1. The nature of competition and the sources of competitive advantage differentials in the industries. 2. Successful global enterprises draw competitive advantages through their value chain of worldwide network. 3. Innovation is the pillion of gaining/sustaining competitive advantage. 4. Pioneering and aggressive competitors in exploiting new market/technology are most successful. Porter undertook intensive research of 100 industries in ten countries. On the basis of empirical investigation, Porter identified for attributes of nation which determine (promote, impede) its competitive advantage referred to as Porter’s Diamond in. The Porter’s Diamond narrates for major attributes:
A country’s factor endowments or supply of factors of production such as human resources, physical resources, knowledge resources, location, capital resources and infrastructure play a significant role in determining its national competitive advantage. Besides basic factors (e.g., natural resources, climate, etc.,) advanced factors (e.g., skilled labour, communications infrastructure, technology) are the crucial determinants of the capabilities and competitiveness of a nation. Advanced factors are declined by the efforts of the individuals, firms, institution and government in a country.
Japan’s success may largely be attributed to its advanced factors creation rather than basic factors arability. A nation can overcome its deficiency or comparative disadvantage of basic factors endowment by focusing on creation of advanced factors to improve its competitive advantage. Demand Conditions
The demand conditions in home market is important in stimulating domestic firms to undertake innovation and improve quality of products. When domestic buyers are sophisticated, a pressure in the market is created for the domestic firms to meet high standards of quality demanded. For example, Japanese knowledge buyers have induced the Japanese camera manufacturers to produce innovative models first in the home market and then for the exports. Similarly, local customers in Sweden have stimulated Ericsson to invest in cellular phone equipment industry much before the rising global demand. A nations demand conditions, thus, refer to:
i. The nature of home buyers needs – their sophistication and fastidiousness
ii. The size and pattern of growth of home market
iii. The timing of development of demands relative to buyer in foreign markets

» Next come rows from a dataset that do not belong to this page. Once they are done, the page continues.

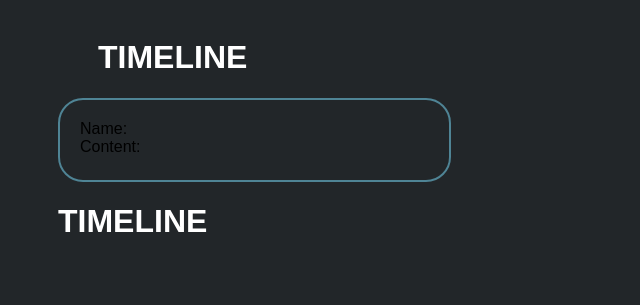
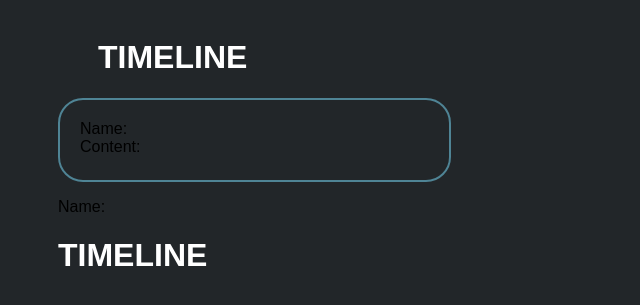
Before and after one commit to AbishaKugathasan/personal-site, a Flask app: page /timeline in a window 1280 px wide. Shown: the part 267-572 px from the top of the page, without its empty margins (0-640 px from the left). Run offline with Flask 2, Linux system fonts and the light colour scheme; parts of the project's set-up code (start-up, migrations or seed data) failed here and were passed over.

Commit message:
Update timeline.html

```diff
--- a/app/templates/timeline.html
+++ b/app/templates/timeline.html
@@ -64,9 +64,9 @@
 
    <br>Content: <td><i id = "context-paragraph"></i></td></div>
 
-   <p id="parent">
+   <p id="parent">Name: </p>
     <h1>Timeline</h1>
-   </p>
+
 
     <script>
       const form = document.getElementById('form');
```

iv. The knowledge presence of domestic buyers in foreign markets and their preferences.
v. The timing of market saturation and challenges at home market provide a strong reason to acquire global competitive position to a business firm.
Suppliers and Related Industries
National advantage in an industry is also conditioned by the preserve of vigorous home-based suppliers of cost-effective and quality inputs or related supporting industries. For example, the US success in several electronic goods including personal computers is attributed to the growth of semiconductor industry in the country. Same is the case with Malaysia to some extent. Likewise, Sweden steel industry has contributed much to the success of Sweden’s output in ball bearings and cutting tools. Successful industrial growth in the exporting country may emerge on quantum of the growing clusters of related/supervising industries. German textile and approach sector is a chronic case in this regard – (textile machinery, sewing machine needles, textile clothes forming the cluster of textile exporting industry of the country). Ongoing coordination and just-in-time strategy is easy when such cluster industrial growth occurs in a nation.